_Task goal_
Sort through the entries below and pull out lines containing the word "glob".

Source records:

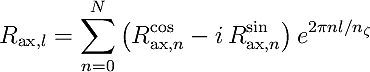
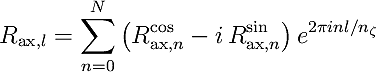
forgot imagninary unit in dft formula

diff --git a/eqn/magn_axis_dft.tex b/eqn/magn_axis_dft.tex
@@ -16,7 +16,7 @@
    R_{\mathrm{ax}, l}
  = \sum\limits_{n=0}^{N}
      \left( R_{\mathrm{ax}, n}^\mathrm{cos} - i \, R_{\mathrm{ax}, n}^\mathrm{sin} \right)
-     e^{2 \pi n l / n_\zeta}
+     e^{2 \pi i n l / n_\zeta}
 \end{equation*}
 \end{document}
 
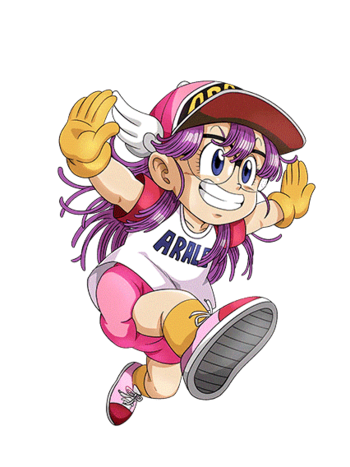
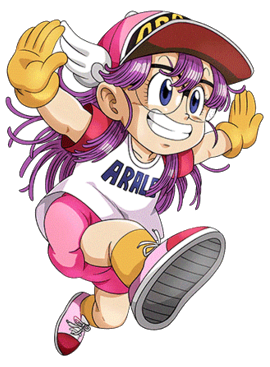
Arale creix i decreix, no surt dels limits

diff --git a/index.js b/index.js
@@ -19,27 +19,29 @@ var mou = 5;
 var arale = document.getElementById("arale");
 var taulell = document.getElementById("taulell");
 
-var taulell_Left = taulell.offsetLeft;
-var taulell_Right = taulell.clientWidth + taulell_Left - arale.clientWidth;
-var taulell_Top = taulell.offsetTop;
-var taulell_Bottom = taulell.clientHeight + taulell_Top - arale.clientHeight;
+var taulell_Left;
+var taulell_Right;
+var taulell_Top;
+var taulell_Bottom;
+posTaulell();
+
 function gamePad() {
   mando = navigator.getGamepads()[0];
   var botons = mando.buttons;
   var eix = mando.axes;
-  if (botons[13].pressed == true) {
+  if (botons[13].pressed) {
     x += mou;
     arale.style.top = x + "px";
   }
-  if (botons[12].pressed == true) {
+  if (botons[12].pressed) {
     x -= mou;
     arale.style.top = x + "px";
   }
-  if (botons[15].pressed == true) {
+  if (botons[15].pressed) {
     y += mou;
     arale.style.left = y + "px";
   }
-  if (botons[14].pressed == true) {
+  if (botons[14].pressed) {
     y -= mou;
     arale.style.left = y + "px";
   }
@@ -73,4 +75,37 @@ function gamePad() {
     }
   }
 }
+function midaArale() {
+  var btn_Creixer = mando.buttons[3];
+  var btn_Decreixer = mando.buttons[0];
+
+  if (btn_Creixer.pressed) {
+    if (arale.clientWidth < 300) {
+      arale.style.setProperty("--wArale", arale.clientWidth + 5 + "px");
+      arale.style.setProperty(
+        "--hArale",
+        arale.clientWidth + (arale.clientWidth * 32) / 100 + "px"
+      );
+    }
+  }
+
+  if (btn_Decreixer.pressed) {
+    if (arale.clientWidth > 70) {
+      arale.style.setProperty("--wArale", arale.clientWidth - 5 + "px");
+      arale.style.setProperty(
+        "--hArale",
+        arale.clientWidth + (arale.clientWidth * 32) / 100 + "px"
+      );
+    }
+  }
+
+  posTaulell();
+}
+function posTaulell() {
+  taulell_Left = taulell.offsetLeft;
+  taulell_Right = taulell.clientWidth + taulell_Left - arale.clientWidth;
+  taulell_Top = taulell.offsetTop;
+  taulell_Bottom = taulell.clientHeight + taulell_Top - arale.clientHeight;
+}
 setInterval("gamePad()", 50);
+setInterval("midaArale()", 50);

diff --git a/index.css b/index.css
@@ -1,6 +1,6 @@
 body{
     --wArale: 100px;
-    --hArale: calc(var(--wArale) + (var(--wArale) * 22 /100) );
+    --hArale: calc(var(--wArale) + (var(--wArale) * 32 /100) );
     height: 100vh;
     margin: 0;
     display: flex;
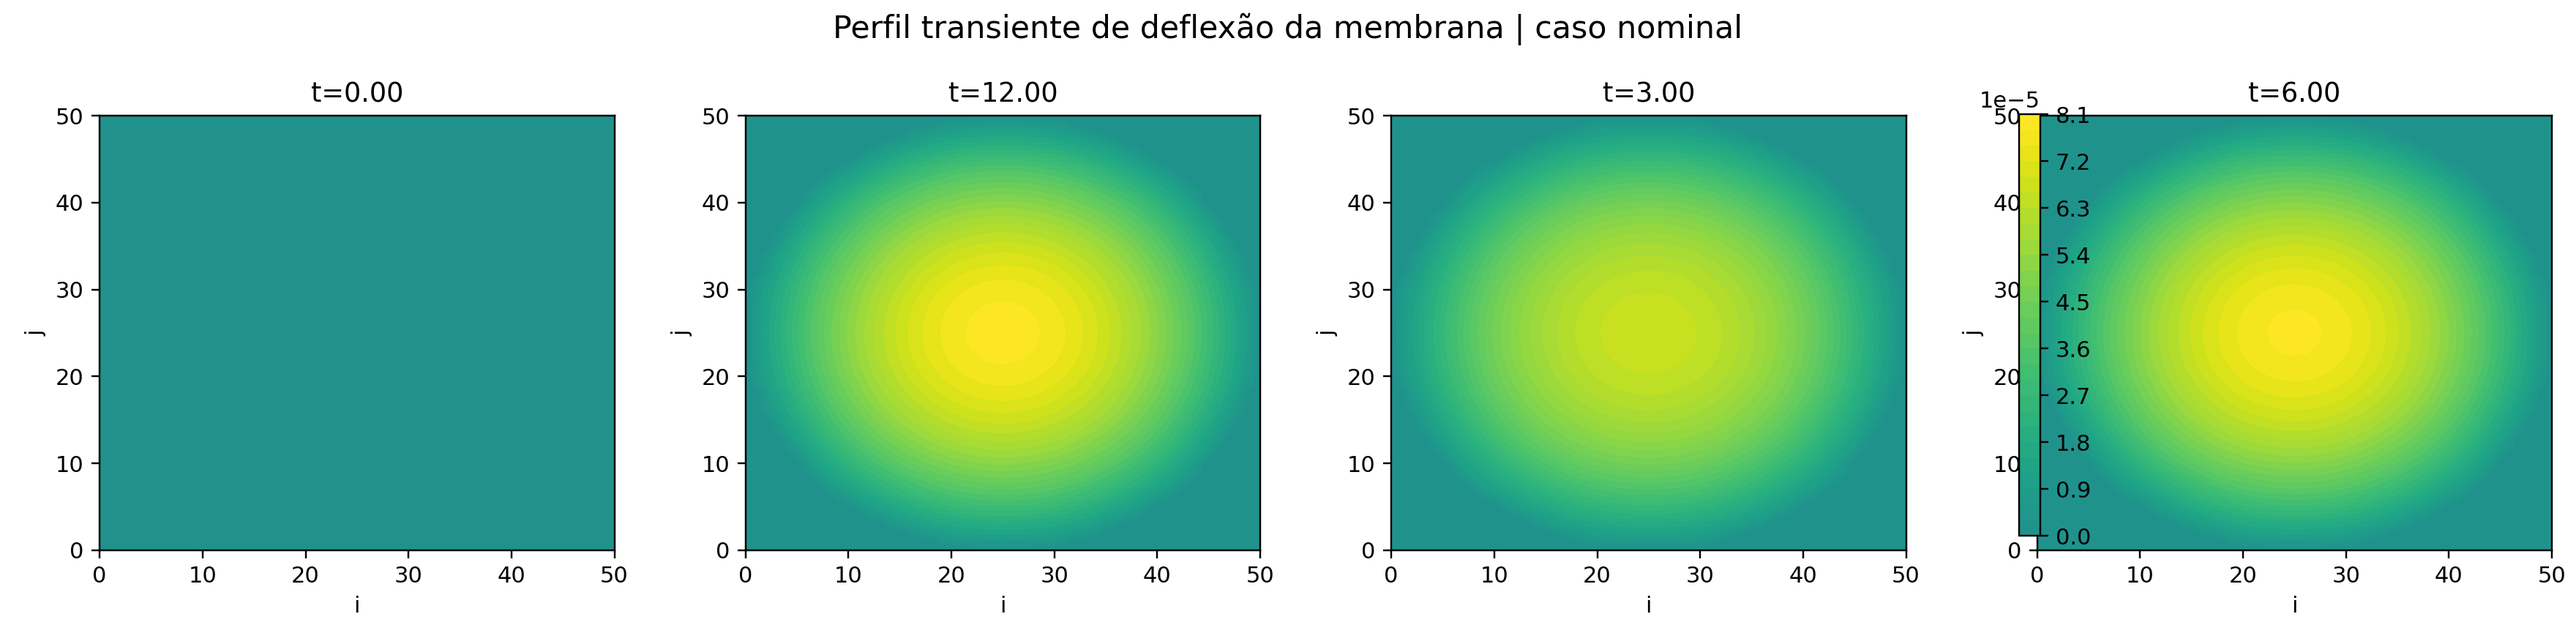
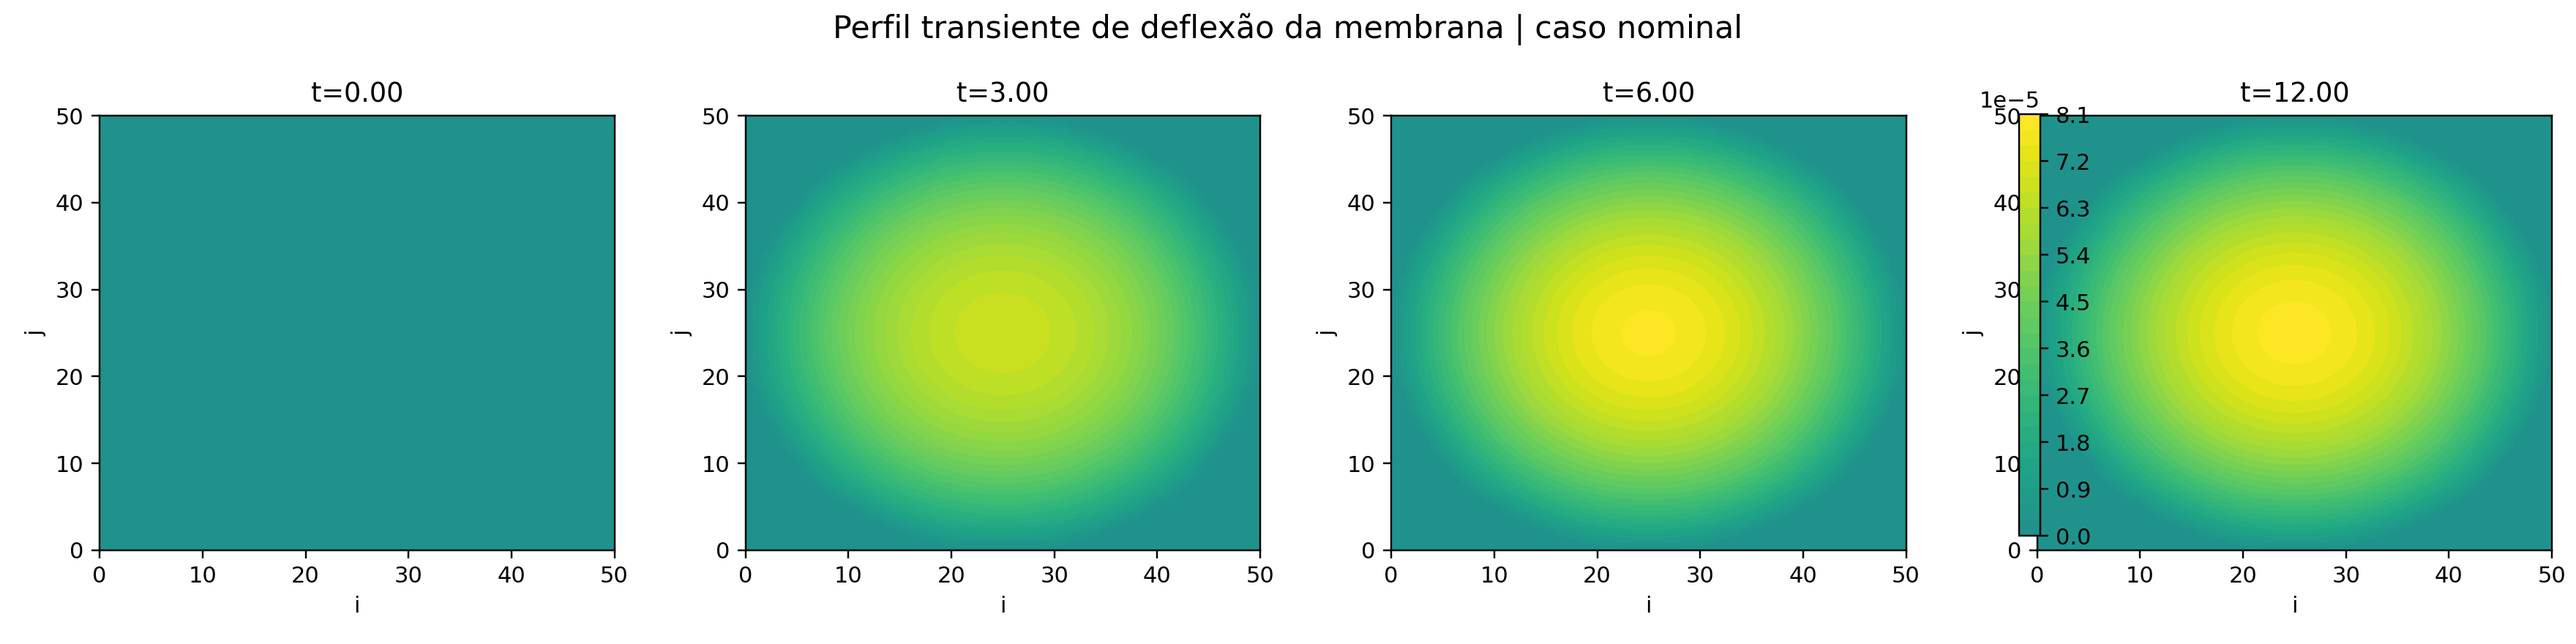
ajustes finais ex2 cap5

diff --git a/ex2_cap5_pos_processar.py b/ex2_cap5_pos_processar.py
@@ -12,7 +12,7 @@ import matplotlib.pyplot as plt
 # Lê resultados_ex2_cap5_raw e gera arquivos finais em resultados_ex2_cap5_apresentacao
 # ==============================================================================
 
-RAW_DIR = Path("resultados_ex2_cap5_raw")
+RAW_DIR = Path("resultados_ex2_cap5_pre_processado")
 OUT_DIR = Path("resultados_ex2_cap5_apresentacao")
 LIMPAR_SAIDA_ANTIGA = True
 
@@ -21,12 +21,28 @@ if LIMPAR_SAIDA_ANTIGA and OUT_DIR.exists():
 
 OUT_DIR.mkdir(exist_ok=True)
 
-TABELA_RAW = RAW_DIR / "tabela_raw_ex2_cap5.csv"
+# Aceita nomes diferentes para a tabela bruta, caso você tenha gerado com outro nome.
+possiveis_tabelas = [
+    RAW_DIR / "tabela_raw_ex2_cap5.csv",
+    RAW_DIR / "tabela_completa_ex2_cap5.csv",
+    RAW_DIR / "tabela_final_ex2_cap5.csv",
+]
 
-if not TABELA_RAW.exists():
+TABELA_RAW = None
+
+for arq in possiveis_tabelas:
+    if arq.exists():
+        TABELA_RAW = arq
+        break
+
+if TABELA_RAW is None:
     raise FileNotFoundError(
-        f"Não encontrei {TABELA_RAW}. Rode primeiro: python ex2_cap5_rodar_tudo.py"
+        f"Não encontrei nenhuma tabela válida em {RAW_DIR}. "
+        "Procure se existe algum arquivo .csv de tabela nessa pasta."
     )
+
+print("Usando tabela bruta:")
+print(TABELA_RAW)
 
 
 # ==============================================================================
@@ -106,7 +122,7 @@ variaveis = [
     ("q_outlet_m3s", "Vazão no outlet [m³/s]"),
     ("w_centro_m", "Deslocamento central [m]"),
     ("volume_acumulado_m3", "Volume acumulado [m³]"),
-    ("potencia_W", "Potência consumida [W]"),
+    ("potencia_W", "Potência hidráulica assinada [W]"),
 ]
 
 fig, axs = plt.subplots(3, 2, figsize=(13, 12))
@@ -225,7 +241,7 @@ metricas_pressao = [
     ("w_centro_max_m", "Deslocamento central máximo [m]"),
     ("p_outlet_max_Pa", "Pressão máxima no outlet [Pa]"),
     ("q_outlet_max_abs_m3s", "Vazão máxima no outlet [m³/s]"),
-    ("potencia_max_abs_W", "Potência máxima [W]"),
+    ("potencia_max_abs_W", "Potência máxima absoluta [W]"),
 ]
 
 fig, axs = plt.subplots(2, 2, figsize=(12, 9))
@@ -267,7 +283,7 @@ metricas_largura = [
     ("w_centro_max_m", "Deslocamento central máximo [m]"),
     ("p_outlet_max_Pa", "Pressão máxima no outlet [Pa]"),
     ("q_outlet_max_abs_m3s", "Vazão máxima no outlet [m³/s]"),
-    ("potencia_max_abs_W", "Potência máxima [W]"),
+    ("potencia_max_abs_W", "Potência máxima absoluta [W]"),
 ]
 
 fig, axs = plt.subplots(2, 2, figsize=(12, 9))
@@ -297,15 +313,26 @@ salvar_fig("05_sensibilidade_largura.png")
 # ==============================================================================
 
 SNAP_DIR = RAW_DIR / "snapshots_nominal"
-snapshots = sorted(SNAP_DIR.glob("w_t*.csv"))
+
+
+def extrai_tempo_snapshot(arq):
+    # Exemplo: w_t3.00.csv -> 3.00
+    return float(arq.stem.replace("w_t", ""))
+
+
+snapshots = sorted(
+    SNAP_DIR.glob("w_t*.csv"),
+    key=extrai_tempo_snapshot
+)
 
 if snapshots:
     campos = []
     nomes = []
 
     for arq in snapshots:
+        tempo = extrai_tempo_snapshot(arq)
         campos.append(np.loadtxt(arq, delimiter=","))
-        nomes.append(arq.stem.replace("w_t", "t="))
+        nomes.append(f"t={tempo:.2f}")
 
     n = len(campos)
 
@@ -351,7 +378,7 @@ Tabela única com todos os casos simulados.
 2) 01_evolucao_temporal_comparacao_malhas.png
 Mostra a evolução temporal das grandezas pedidas no enunciado:
 deflexão máxima, pressão no outlet, vazão no outlet, deslocamento central,
-volume acumulado e potência consumida.
+volume acumulado e potência hidráulica assinada.
 
 3) 02_convergencia_dt_malha.png
 Mostra a influência do passo de tempo e da malha.
@@ -361,18 +388,15 @@ Compara diretamente as malhas 51x51 e 101x101 usando o menor dt.
 
 5) 04_sensibilidade_pressao.png
 Mostra o efeito da pressão de entrada.
+A potência mostrada nesse gráfico é a potência máxima absoluta.
 
 6) 05_sensibilidade_largura.png
 Mostra o efeito da largura dos canais.
+A potência mostrada nesse gráfico é a potência máxima absoluta.
 
 7) 06_perfil_transiente_deflexao_membrana.png
-Mostra o perfil espacial da deflexão da membrana no caso nominal.
+Mostra o perfil espacial da deflexão da membrana no caso nominal, em ordem temporal.
 
-Como apresentar:
-- Explique que no Capítulo 5 há acoplamento forte: a pressão no outlet força a membrana,
-  e a velocidade da membrana define a vazão de enchimento do reservatório.
-- Use a tabela final como evidência de que todos os casos foram rodados.
-- Use os gráficos para apresentar apenas os resultados relevantes, sem jogar todos os históricos no relatório.
 """
 
 with open(OUT_DIR / "LEIA_ME_APRESENTACAO.txt", "w", encoding="utf-8") as f:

_Written reply_
-snapshots = sorted(SNAP_DIR.glob("w_t*.csv"))
+    SNAP_DIR.glob("w_t*.csv"),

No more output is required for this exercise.